Tuesday, March 13, 2018

Why aviation regulator DGCA's diktat on A320neo jets will not impact IndiGo's near-term profitability

New Delhi: India’s aviation safety regulator, the Directorate General of Civil Aviation (DGCA), is often criticized for being tardy in decision making. However, in the case of the latest engine trouble with the Airbus A320neo aircraft, the regulator must be commended for taking swift decision to ground 14 jets belonging to two different airlines. Yes, this will lead to many flights either getting cancelled or clubbed, and cause significant inconvenience to passengers even as capacity expansion plans of IndiGo and GoAir are already impacted due to engine issues with this aircraft. Analysts at brokerage Edelweiss said in a note this morning that the grounding of 11 IndiGo aircraft by the DGCA will mean it cedes market share to rival SpiceJet as near term capacity addition plans will also suffer.

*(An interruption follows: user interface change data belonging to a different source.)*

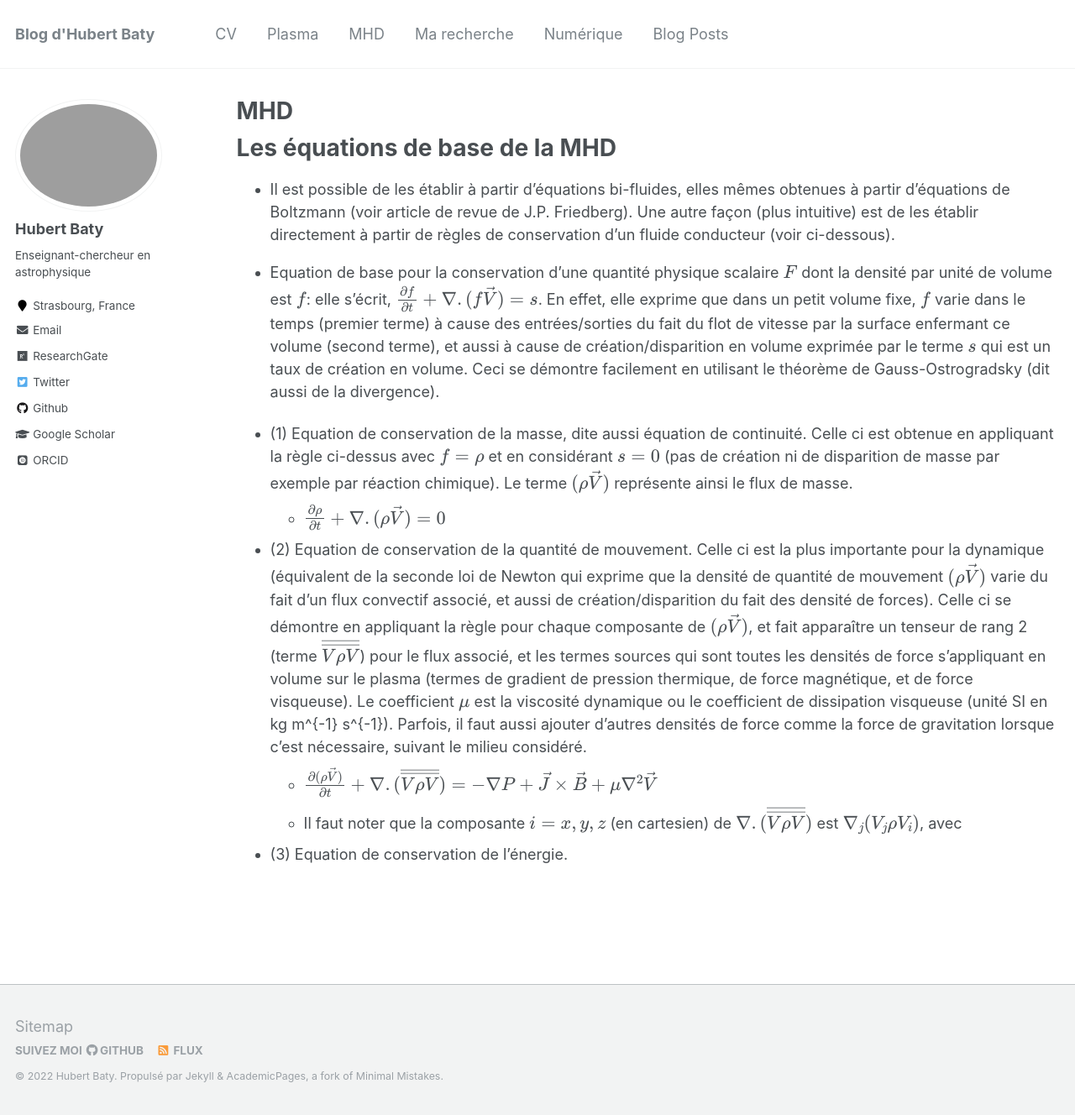
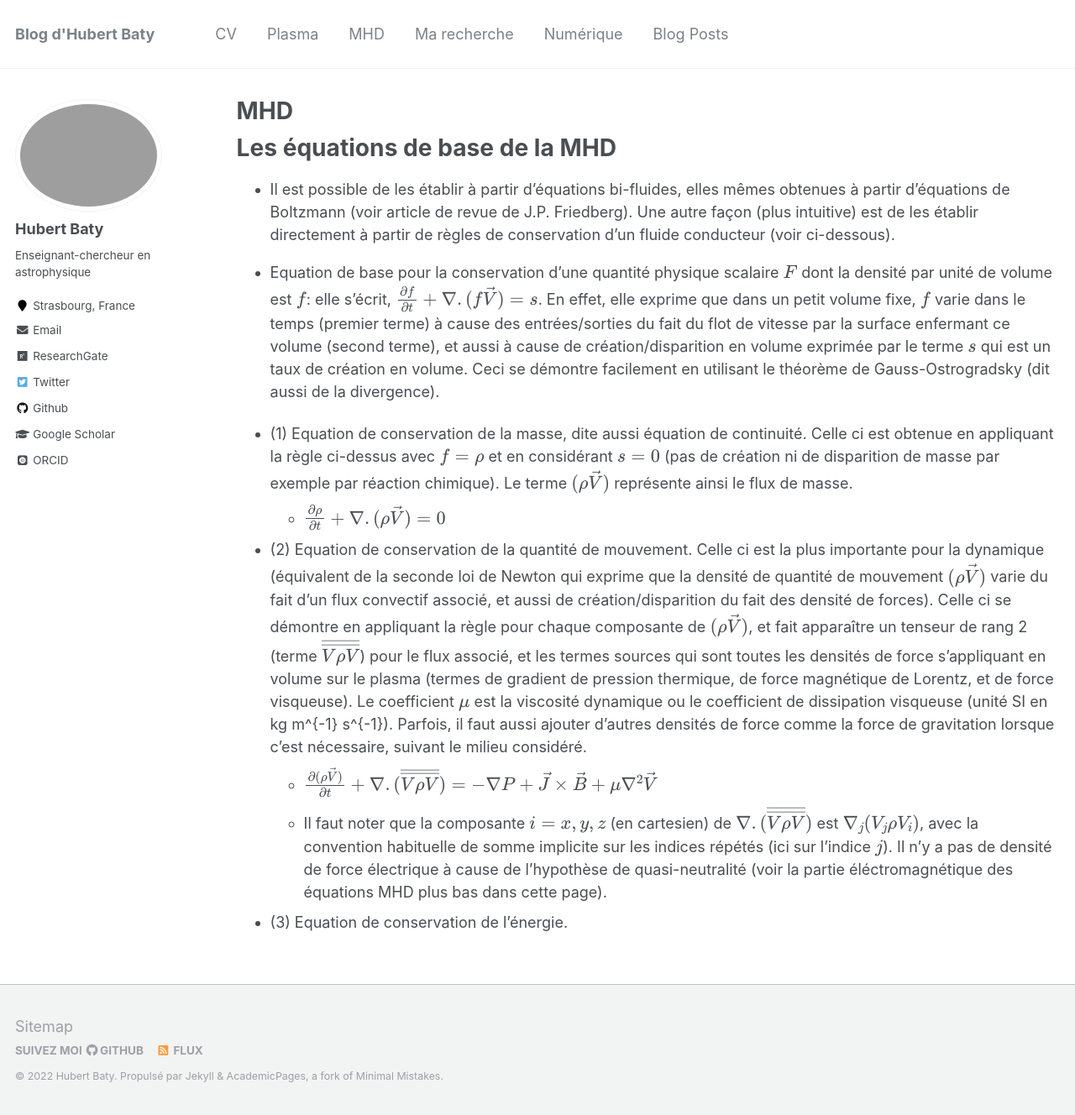
Before and after one commit to hubertbaty/hubertbaty.github.io, a Jekyll site: the page built from _pages/MHD.md, in a window 1280 px wide and 1328 px high. Shown: the whole window at 84% size. Built offline with Jekyll 4.4.1, drawn with Linux system fonts in a browser that asks for light colours; some web fonts are replaced; formulas are drawn with MathJax 3.

Commit message:
Update MHD.md

```diff
--- a/_pages/MHD.md
+++ b/_pages/MHD.md
@@ -18,8 +18,8 @@ Les équations de base de la MHD
   * $\frac {\partial \rho} {\partial t} + \nabla . (\rho \vec V) = 0$
 
 * (2) Equation de conservation de la quantité de mouvement. Celle ci est la plus importante pour la dynamique (équivalent de la seconde loi de Newton qui exprime que la densité de quantité de mouvement $(\rho \vec V)$ varie du fait d'un flux convectif associé, et aussi de création/disparition du fait des densité de forces). Celle ci se démontre en appliquant la règle pour chaque composante de $(\rho \vec V)$, et fait apparaître un tenseur de rang 2 (terme $\overline{\overline {V \rho V }}$)
-pour le flux associé, et les termes sources qui sont toutes les densités de force s'appliquant en volume sur le plasma (termes de gradient de pression thermique, de force magnétique, et de force visqueuse). Le coefficient $\mu$ est la viscosité dynamique ou le coefficient de dissipation visqueuse (unité SI en kg m^{-1} s^{-1}). Parfois, il faut aussi ajouter d'autres densités de force comme la force de gravitation lorsque c'est nécessaire, suivant le milieu considéré.
+pour le flux associé, et les termes sources qui sont toutes les densités de force s'appliquant en volume sur le plasma (termes de gradient de pression thermique, de force magnétique de Lorentz, et de force visqueuse). Le coefficient $\mu$ est la viscosité dynamique ou le coefficient de dissipation visqueuse (unité SI en kg m^{-1} s^{-1}). Parfois, il faut aussi ajouter d'autres densités de force comme la force de gravitation lorsque c'est nécessaire, suivant le milieu considéré.
   * $\frac {\partial (\rho \vec V)} {\partial t} + \nabla . ( \overline{\overline {V \rho V }} ) = - \nabla P + \vec J \times \vec B + \mu \nabla^2 \vec V $
-  * Il faut noter que la composante $i = x, y, z$ (en cartesien) de $\nabla . ( \overline{\overline {V \rho V }} )$ est $\nabla_j (V_j \rho V_i )$, avec
+  * Il faut noter que la composante $i = x, y, z$ (en cartesien) de $\nabla . ( \overline{\overline {V \rho V }} )$ est $\nabla_j (V_j \rho V_i )$, avec la convention habituelle de somme implicite sur les indices répétés (ici sur l'indice $j$). Il n'y a pas de densité de force électrique à cause de l'hypothèse de quasi-neutralité (voir la partie éléctromagnétique des équations MHD plus bas dans cette page).
 
 * (3) Equation de conservation de l'énergie.
```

The trouble is with the Airbus A320neo aircraft fitted with a particular series of Pratt & Whitney (P&W) engines. Those with even one P&W engine featuring a seal, found to cause vibrations, are no longer allowed to fly. A Bloomberg report said ‘unilateral’ action by the DGCA in grounding the aircraft is at odds with the European Aviation Safety Agency (EASA), the primary regulator for Airbus planes, which repeated its guidance that the jets are safe if they have a single affected turbine. The Indian move comes after three in-service shutdowns of aircraft with one PW1100 engine featuring the seal, two of which occurred in the past week.

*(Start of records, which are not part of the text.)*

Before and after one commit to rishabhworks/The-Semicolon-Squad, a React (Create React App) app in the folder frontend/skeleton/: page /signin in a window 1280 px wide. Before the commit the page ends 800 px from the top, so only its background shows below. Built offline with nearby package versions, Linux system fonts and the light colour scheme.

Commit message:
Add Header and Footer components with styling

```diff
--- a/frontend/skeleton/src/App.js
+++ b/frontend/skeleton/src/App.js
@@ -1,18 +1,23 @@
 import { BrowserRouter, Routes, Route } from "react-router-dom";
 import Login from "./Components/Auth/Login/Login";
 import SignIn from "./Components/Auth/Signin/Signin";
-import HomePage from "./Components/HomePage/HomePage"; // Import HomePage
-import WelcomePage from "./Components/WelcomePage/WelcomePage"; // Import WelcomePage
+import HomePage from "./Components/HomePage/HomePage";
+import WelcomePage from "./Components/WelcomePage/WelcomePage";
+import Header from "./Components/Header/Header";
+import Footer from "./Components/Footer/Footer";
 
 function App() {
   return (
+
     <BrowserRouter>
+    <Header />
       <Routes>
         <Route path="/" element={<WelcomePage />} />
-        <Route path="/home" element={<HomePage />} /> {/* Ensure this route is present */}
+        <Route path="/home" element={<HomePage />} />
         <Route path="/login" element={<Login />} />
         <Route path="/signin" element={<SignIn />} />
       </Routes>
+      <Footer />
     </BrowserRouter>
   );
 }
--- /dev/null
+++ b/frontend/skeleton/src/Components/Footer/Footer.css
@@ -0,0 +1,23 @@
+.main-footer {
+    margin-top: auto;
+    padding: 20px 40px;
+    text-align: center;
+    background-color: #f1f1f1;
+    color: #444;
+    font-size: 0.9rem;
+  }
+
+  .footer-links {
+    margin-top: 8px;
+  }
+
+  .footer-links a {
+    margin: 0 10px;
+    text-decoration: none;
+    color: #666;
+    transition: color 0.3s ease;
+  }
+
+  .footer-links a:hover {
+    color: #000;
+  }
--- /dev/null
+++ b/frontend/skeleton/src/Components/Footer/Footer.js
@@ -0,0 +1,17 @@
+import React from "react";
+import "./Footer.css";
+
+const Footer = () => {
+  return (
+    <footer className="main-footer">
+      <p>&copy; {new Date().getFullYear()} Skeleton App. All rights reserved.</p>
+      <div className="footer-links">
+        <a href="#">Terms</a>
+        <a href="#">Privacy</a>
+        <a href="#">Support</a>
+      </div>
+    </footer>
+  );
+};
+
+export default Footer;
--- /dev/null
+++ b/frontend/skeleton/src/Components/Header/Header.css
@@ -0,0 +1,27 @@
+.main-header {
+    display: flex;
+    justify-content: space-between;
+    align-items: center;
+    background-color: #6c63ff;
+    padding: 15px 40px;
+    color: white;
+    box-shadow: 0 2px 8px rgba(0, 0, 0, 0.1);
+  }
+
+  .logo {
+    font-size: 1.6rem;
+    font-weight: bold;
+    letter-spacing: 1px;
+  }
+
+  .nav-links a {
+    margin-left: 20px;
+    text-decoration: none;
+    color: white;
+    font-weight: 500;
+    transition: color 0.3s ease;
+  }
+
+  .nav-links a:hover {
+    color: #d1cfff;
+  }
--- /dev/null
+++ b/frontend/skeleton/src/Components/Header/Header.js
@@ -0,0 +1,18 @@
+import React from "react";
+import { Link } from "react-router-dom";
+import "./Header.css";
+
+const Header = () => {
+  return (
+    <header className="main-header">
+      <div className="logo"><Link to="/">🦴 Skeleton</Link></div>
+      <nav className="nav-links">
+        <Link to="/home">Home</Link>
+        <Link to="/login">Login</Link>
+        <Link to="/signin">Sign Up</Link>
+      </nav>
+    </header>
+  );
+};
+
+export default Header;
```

As a result of the aircraft on ground (AOG), IndiGo has cancelled 47 flights this morning from destinations such as Delhi, Mumbai, Chennai, Kolkata, Hyderabad, Bangalore, Patna, Srinagar, Bhubaneswar, Amritsar, Srinagar and Guwahati.

This is less than the number of flights initial estimates has suggested would be cancelled, at anywhere between 70-80 flights. But still, these cancellations will lead to some disruption for domestic air travelers, especially since the peak summer rush is just around the corner. At least four in 10 domestic flyers choose IndiGo so the disruption for this airline and its passengers will be more than for GoAir. Vistara, which also flies A320neos, has not been affected because its aircraft are not fitted with the affected P&W engines.

The DGCA has, in a statement, squarely blamed P&W for the groundings, saying “P&W in its latest communication has also not given any firm commitment as to when the issue on the engine post serial number 450 will be resolved and informed that all the affected engines will be replaced by early June 2018. There is no concrete proposal in place to address the issue.”  The regulator said three instances of in-flight shutdown of engines were seen recently: GoAir flight from Leh on 24 February, IndiGo flight from Mumbai on 5 March and then the IndiGo flight from Ahmedabad on 12 March. These prompted the DGCA to order the groundings.
But P&W said: “We are working closely with our customers to minimize disruption. The corrective action has been approved and we have already begun to deliver production engines with the upgraded configuration. We are working to mitigate the AOG situation by the end of the second quarter.”
13/03/18 Sindhu Bhattacharya/First Post